- Gates is a Rosenberg real estate investor who lost a runoff for the Texas Railroad Commission in 2016. Gates also ran unsuccessfully for the HD 28 seat back in 2002 and 2004. On his campaign website, he lists his positions as “protect tax payers,” “support our schools,” “defend 2nd amendment,” and “enhance school safety,” but does not offer additional information as to his views on those issues.
- Hale is a former Drug Enforcement Administration (DEA) intelligence officer from Katy. On his website, Hale expresses support for arming teachers with firearms and returning to corporal punishment as a potential solution to school shootings.
- Krenek is a Katy attorney who lost a 2018 race for Fort Bend County commissioner. Her website includes some education policy positions, such as increasing the state’s share of education funding, changing school finance “to reduce Robin Hood recapture payments,” and funding “additional across-the-board teacher pay raises.”
- Laningham lives in Richmond and is a small business owner. Her campaign website makes no mention of education issues.
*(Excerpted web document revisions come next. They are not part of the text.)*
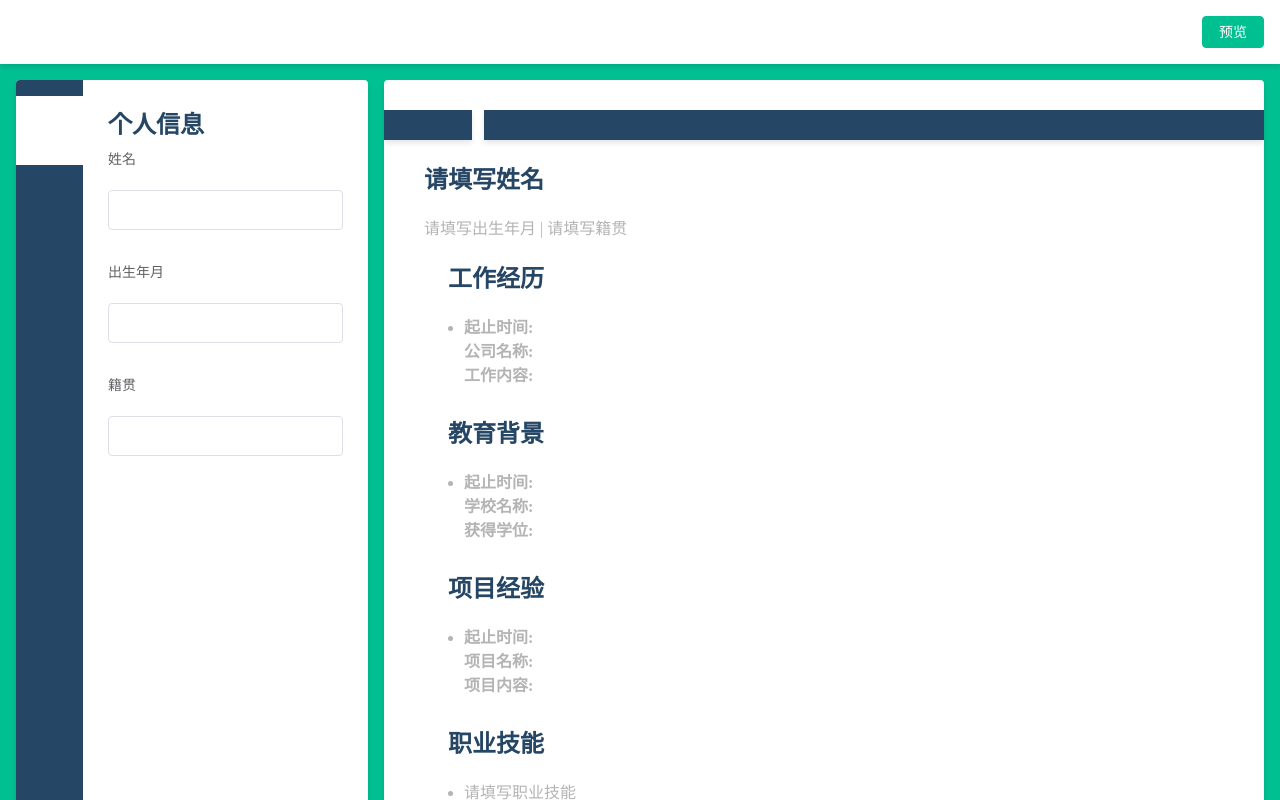
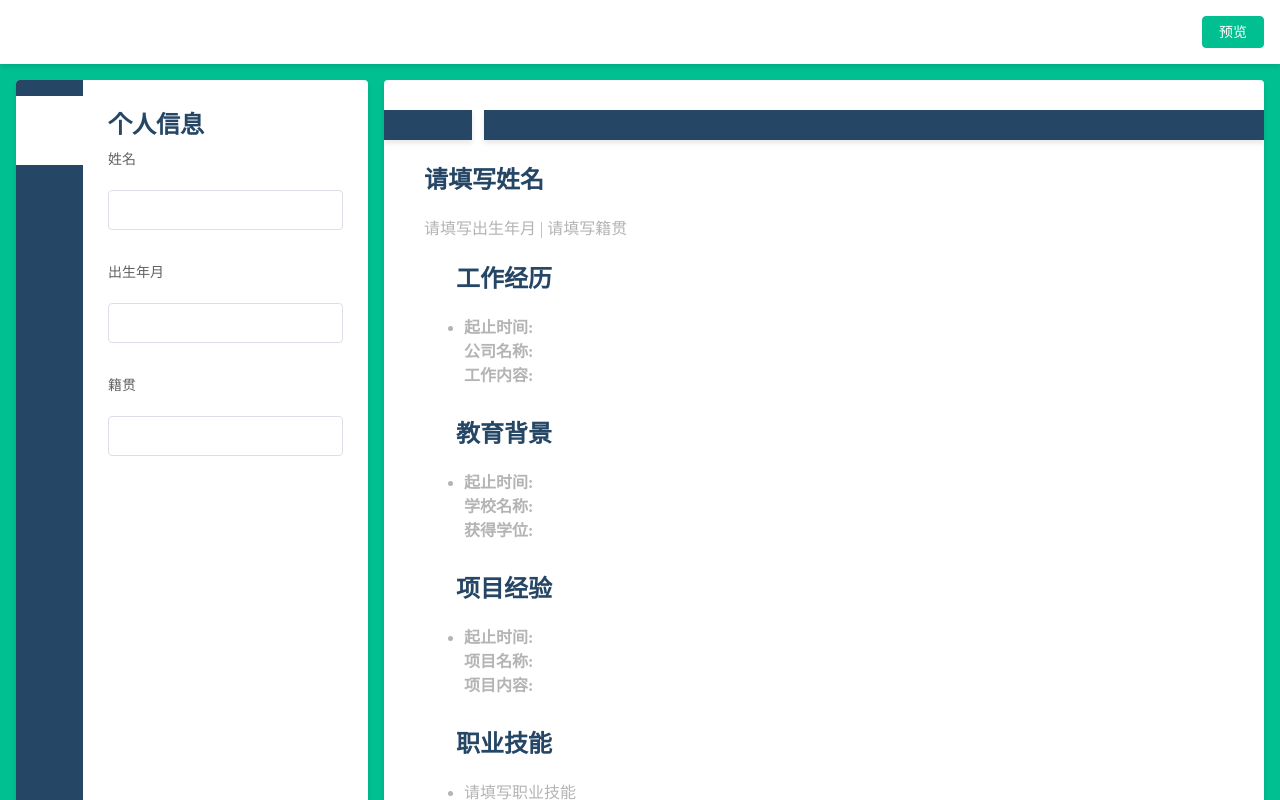
Before and after one commit to mozhenghong/resume_editor, a Vue app: page / in a window 1280 px wide. Shown: the top 800 px of the page. Built offline with nearby package versions, Linux system fonts and the light colour scheme.

Commit message:
修改预览样式

```diff
--- a/src/views/Preview.vue
+++ b/src/views/Preview.vue
@@ -161,6 +161,9 @@ export default {
       padding: 20px 0;
       font-size: 24px;
       font-weight: bold;
+      span{
+          margin-left: 8px;
+      }
     }
     p {
       color: #b4b4b4;
```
She also ran for state representative last year in House District 14, but had no campaign website that ATPE could locate at that time.
- A campaign website could not be found for Purnell, but his LinkedIn profile lists his occupation as “global logistics manager and corporate trade compliance” in Houston.
The HD 28 race is one of three special elections scheduled this fall, along with HD 148 in Houston and HD 100 in Dallas. The latter are not competitive districts from the standpoint of potential partisan shifts, but the math in HD 28 makes it a swing district, where a candidate from either party has a legitimate chance at winning the seat. Zerwas, a popular long time incumbent, won his reelection in 2018 by only eight percentage points. In doing so, he outperformed U.S. Sen. Ted Cruz, who won the district by just three points. Cruz’s margin represents a steady decline in Republican support in HD 28, which handed a ten percent margin to Donald Trump in 2016 and a 35-point margin to Greg Abbott in 2014.
Republicans hold a nine-seat majority in the Texas House. The winner of the HD 28 special election will serve out the rest of the term and will have to run for reelection again in 2020.
Voting is the single most important thing an educator can do to ensure the Texas Legislature prioritizes public schools and students. The deadline to register to vote in this special election and other November elections is Oct. 7, 2019. To see if you are registered and to check out a variety of election-related information, visit TexasEducatorsVote.com. As a reminder, early voting begins Oct. 21, and election day is Nov. 5.